* ACTIVITY: Give the data again exactly as it appears, excluding any pictures.

[Records contained in a dataset]
****

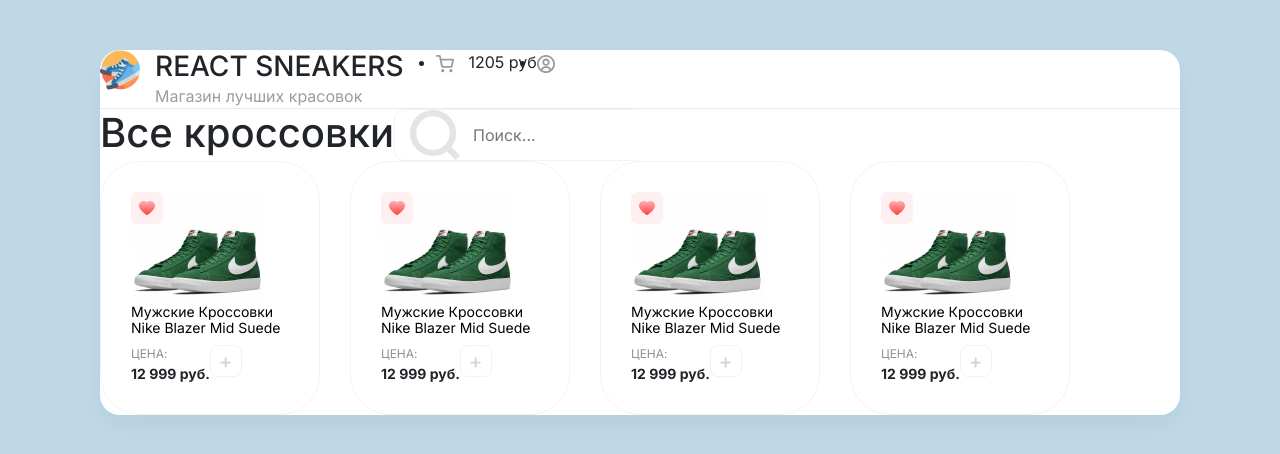
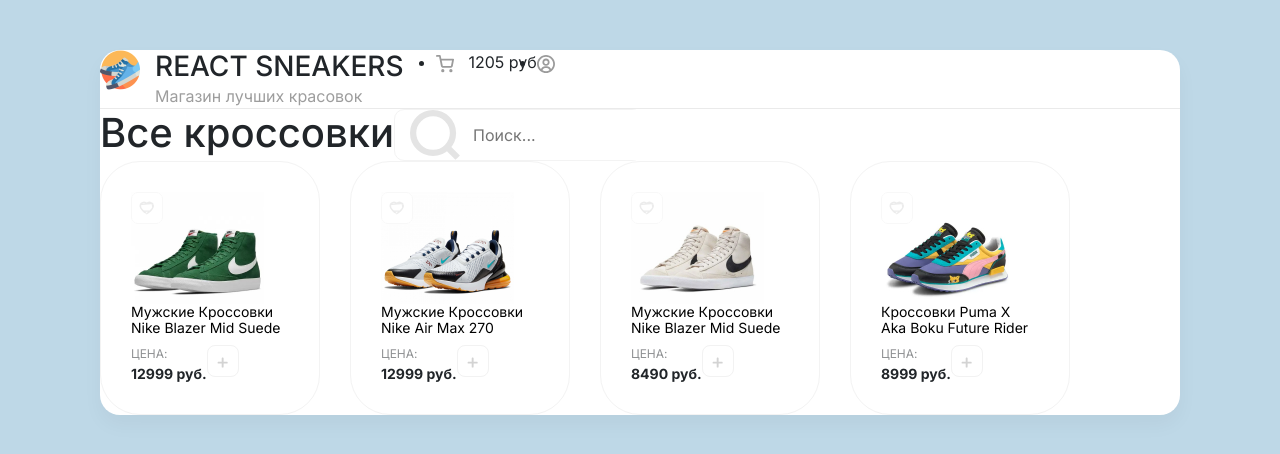
Before and after one commit to GorohovDmitriy/react-sneakers, a React (Create React App) app: page / in a window 1280 px wide. Shown: the top 454 px of the page. Built offline with nearby package versions, Linux system fonts and the light colour scheme.

Commit message:
Вывел список карточек через массив, через метод map() подключили scss.module

```diff
--- a/src/App.js
+++ b/src/App.js
@@ -1,8 +1,15 @@
 import React from 'react'
-import Card from './components/Card'
+import Card from './components/Card/Card'
 import Drawer from './components/Drawer'
 import Header from './components/Header'
 import './index.scss'
+
+const arr = [
+	{ title: 'Мужские Кроссовки Nike Blazer Mid Suede', price: 12999, imageUrl: '/img/image1.jpg' },
+	{ title: 'Мужские Кроссовки Nike Air Max 270', price: 12999, imageUrl: '/img/image2.jpg' },
+	{ title: 'Мужские Кроссовки Nike Blazer Mid Suede', price: 8490, imageUrl: '/img/image3.jpg' },
+	{ title: 'Кроссовки Puma X Aka Boku Future Rider', price: 8999, imageUrl: '/img/image4.jpg' },
+]
 
 function App() {
 	return (
@@ -18,10 +25,14 @@
 					</div>
 				</div>
 				<div className='d-flex'>
-					<Card />
-					<Card />
-					<Card />
-					<Card />
+					{arr.map((obj) => (
+						<Card
+							title={obj.title}
+							price={obj.price}
+							imageUrl={obj.imageUrl}
+						/>
+					))}
+
 				</div>
 			</div>
 		</div>
--- a/src/components/Card.js
+++ b/src/components/Card/Card.js
@@ -1,17 +1,19 @@
 import React from 'react'
+import styles from './Card.module.scss'
 
-function Card() {
+
+function Card(props) {
 	return (
-		<div className='card'>
-			<div className='favorite'>
-				<img src='/img/heart-liked.svg' alt='Liked' width={32} height={32} />
+		<div className={styles.card}>
+			<div className={styles.favorite}>
+				<img src='/img/heart-unliked.svg' alt='Liked' width={32} height={32} />
 			</div>
-			<img src='/img/image1.jpg' alt='Sneakers' width={133} height={112} />
-			<h5>Мужские Кроссовки Nike Blazer Mid Suede</h5>
+			<img src={props.imageUrl} alt='Sneakers' width={133} height={112} />
+			<h5>{props.title}</h5>
 			<div className='d-flex justify-between align-center'>
 				<div className='d-flex flex-column'>
 					<span>Цена:</span>
-					<b>12 999 руб.</b>
+					<b>{props.price} руб.</b>
 				</div>
 				<button className='button'>
 					<img width={11} height={11} src='/img/pluse.svg' alt='Plus' />
--- /dev/null
+++ b/src/components/Card/Card.module.scss
@@ -0,0 +1,31 @@
+.card {
+	border: 1px solid #f3f3f3;
+	padding: 30px;
+	width: 220px;
+	border-radius: 40px;
+	margin-right: 30px;
+	transition: box-shadow 0.2s ease-in-out, transform 0.2s ease-in-out;
+
+	&:hover {
+		box-shadow: 0px 20px 35px rgba(0, 0, 0, 0.06);
+		transform: translateY(-5px);
+	}
+	.favorite {
+		position: absolute;
+		cursor: pointer;
+	}
+
+	span {
+		font-size: 12px;
+		text-transform: uppercase;
+		opacity: 0.5;
+	}
+	b {
+		font-size: 14px;
+	}
+	h5 {
+		color: #000;
+		font-weight: 400;
+		font-size: 14px;
+	}
+}
--- a/src/index.scss
+++ b/src/index.scss
@@ -33,37 +33,7 @@
 		margin: 0;
 	}
 }
-.card {
-	border: 1px solid #f3f3f3;
-	padding: 30px;
-	width: 220px;
-	border-radius: 40px;
-	margin-right: 30px;
-	transition: box-shadow 0.2s ease-in-out, transform 0.2s ease-in-out;
 
-	&:hover {
-		box-shadow: 0px 20px 35px rgba(0, 0, 0, 0.06);
-		transform: translateY(-5px);
-	}
-	.favorite {
-		position: absolute;
-		cursor: pointer;
-	}
-
-	span {
-		font-size: 12px;
-		text-transform: uppercase;
-		opacity: 0.5;
-	}
-	b {
-		font-size: 14px;
-	}
-	h5 {
-		color: #000;
-		font-weight: 400;
-		font-size: 14px;
-	}
-}
 .button {
 	background: #ffffff;
 	border: 1px solid #f2f2f2;
```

****

* TASK SOLUTION:
Before and after one commit to GorohovDmitriy/react-sneakers, a React (Create React App) app: page / in a window 1280 px wide. Shown: the top 454 px of the page. Built offline with nearby package versions, Linux system fonts and the light colour scheme.

Commit message:
Вывел список карточек через массив, через метод map() подключили scss.module

```diff
--- a/src/App.js
+++ b/src/App.js
@@ -1,8 +1,15 @@
 import React from 'react'
-import Card from './components/Card'
+import Card from './components/Card/Card'
 import Drawer from './components/Drawer'
 import Header from './components/Header'
 import './index.scss'
+
+const arr = [
+	{ title: 'Мужские Кроссовки Nike Blazer Mid Suede', price: 12999, imageUrl: '/img/image1.jpg' },
+	{ title: 'Мужские Кроссовки Nike Air Max 270', price: 12999, imageUrl: '/img/image2.jpg' },
+	{ title: 'Мужские Кроссовки Nike Blazer Mid Suede', price: 8490, imageUrl: '/img/image3.jpg' },
+	{ title: 'Кроссовки Puma X Aka Boku Future Rider', price: 8999, imageUrl: '/img/image4.jpg' },
+]
 
 function App() {
 	return (
@@ -18,10 +25,14 @@
 					</div>
 				</div>
 				<div className='d-flex'>
-					<Card />
-					<Card />
-					<Card />
-					<Card />
+					{arr.map((obj) => (
+						<Card
+							title={obj.title}
+							price={obj.price}
+							imageUrl={obj.imageUrl}
+						/>
+					))}
+
 				</div>
 			</div>
 		</div>
--- a/src/components/Card.js
+++ b/src/components/Card/Card.js
@@ -1,17 +1,19 @@
 import React from 'react'
+import styles from './Card.module.scss'
 
-function Card() {
+
+function Card(props) {
 	return (
-		<div className='card'>
-			<div className='favorite'>
-				<img src='/img/heart-liked.svg' alt='Liked' width={32} height={32} />
+		<div className={styles.card}>
+			<div className={styles.favorite}>
+				<img src='/img/heart-unliked.svg' alt='Liked' width={32} height={32} />
 			</div>
-			<img src='/img/image1.jpg' alt='Sneakers' width={133} height={112} />
-			<h5>Мужские Кроссовки Nike Blazer Mid Suede</h5>
+			<img src={props.imageUrl} alt='Sneakers' width={133} height={112} />
+			<h5>{props.title}</h5>
 			<div className='d-flex justify-between align-center'>
 				<div className='d-flex flex-column'>
 					<span>Цена:</span>
-					<b>12 999 руб.</b>
+					<b>{props.price} руб.</b>
 				</div>
 				<button className='button'>
 					<img width={11} height={11} src='/img/pluse.svg' alt='Plus' />
--- /dev/null
+++ b/src/components/Card/Card.module.scss
@@ -0,0 +1,31 @@
+.card {
+	border: 1px solid #f3f3f3;
+	padding: 30px;
+	width: 220px;
+	border-radius: 40px;
+	margin-right: 30px;
+	transition: box-shadow 0.2s ease-in-out, transform 0.2s ease-in-out;
+
+	&:hover {
+		box-shadow: 0px 20px 35px rgba(0, 0, 0, 0.06);
+		transform: translateY(-5px);
+	}
+	.favorite {
+		position: absolute;
+		cursor: pointer;
+	}
+
+	span {
+		font-size: 12px;
+		text-transform: uppercase;
+		opacity: 0.5;
+	}
+	b {
+		font-size: 14px;
+	}
+	h5 {
+		color: #000;
+		font-weight: 400;
+		font-size: 14px;
+	}
+}
--- a/src/index.scss
+++ b/src/index.scss
@@ -33,37 +33,7 @@
 		margin: 0;
 	}
 }
-.card {
-	border: 1px solid #f3f3f3;
-	padding: 30px;
-	width: 220px;
-	border-radius: 40px;
-	margin-right: 30px;
-	transition: box-shadow 0.2s ease-in-out, transform 0.2s ease-in-out;
 
-	&:hover {
-		box-shadow: 0px 20px 35px rgba(0, 0, 0, 0.06);
-		transform: translateY(-5px);
-	}
-	.favorite {
-		position: absolute;
-		cursor: pointer;
-	}
-
-	span {
-		font-size: 12px;
-		text-transform: uppercase;
-		opacity: 0.5;
-	}
-	b {
-		font-size: 14px;
-	}
-	h5 {
-		color: #000;
-		font-weight: 400;
-		font-size: 14px;
-	}
-}
 .button {
 	background: #ffffff;
 	border: 1px solid #f2f2f2;
```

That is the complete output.